* **Data entries**:

----

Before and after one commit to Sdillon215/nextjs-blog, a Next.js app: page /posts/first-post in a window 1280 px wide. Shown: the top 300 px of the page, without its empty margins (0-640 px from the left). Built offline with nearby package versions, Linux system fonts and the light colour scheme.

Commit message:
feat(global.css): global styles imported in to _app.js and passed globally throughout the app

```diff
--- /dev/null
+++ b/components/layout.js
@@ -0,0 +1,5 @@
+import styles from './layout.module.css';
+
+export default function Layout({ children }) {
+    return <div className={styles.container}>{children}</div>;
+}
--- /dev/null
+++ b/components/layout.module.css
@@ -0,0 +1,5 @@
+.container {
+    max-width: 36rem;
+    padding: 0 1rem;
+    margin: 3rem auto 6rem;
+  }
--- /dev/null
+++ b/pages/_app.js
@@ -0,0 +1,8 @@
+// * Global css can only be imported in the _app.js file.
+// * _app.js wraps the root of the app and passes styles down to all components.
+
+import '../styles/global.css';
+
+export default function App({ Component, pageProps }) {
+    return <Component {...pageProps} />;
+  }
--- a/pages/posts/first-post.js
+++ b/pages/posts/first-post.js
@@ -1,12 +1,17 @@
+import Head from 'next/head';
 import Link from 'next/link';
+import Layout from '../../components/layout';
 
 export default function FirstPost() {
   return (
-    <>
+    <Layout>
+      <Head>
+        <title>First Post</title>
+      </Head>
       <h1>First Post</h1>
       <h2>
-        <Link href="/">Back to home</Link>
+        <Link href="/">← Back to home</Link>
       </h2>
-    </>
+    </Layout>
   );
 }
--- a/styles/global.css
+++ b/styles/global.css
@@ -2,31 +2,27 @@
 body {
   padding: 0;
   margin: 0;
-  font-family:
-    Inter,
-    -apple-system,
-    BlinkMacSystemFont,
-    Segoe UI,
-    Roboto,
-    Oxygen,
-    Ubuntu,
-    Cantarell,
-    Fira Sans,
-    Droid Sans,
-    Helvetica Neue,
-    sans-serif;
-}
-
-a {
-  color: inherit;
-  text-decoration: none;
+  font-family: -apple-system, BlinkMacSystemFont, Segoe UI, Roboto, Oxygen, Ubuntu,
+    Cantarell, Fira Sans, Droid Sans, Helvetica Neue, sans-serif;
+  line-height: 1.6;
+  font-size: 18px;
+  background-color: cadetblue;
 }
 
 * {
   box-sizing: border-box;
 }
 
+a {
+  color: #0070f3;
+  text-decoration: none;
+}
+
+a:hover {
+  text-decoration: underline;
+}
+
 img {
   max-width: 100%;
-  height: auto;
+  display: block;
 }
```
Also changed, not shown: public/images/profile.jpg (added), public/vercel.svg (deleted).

----

* **Task brief**: Say how many lines of the data include the string "Segoe". Nothing other than the number should be given.

* **Output of the exercise**: 2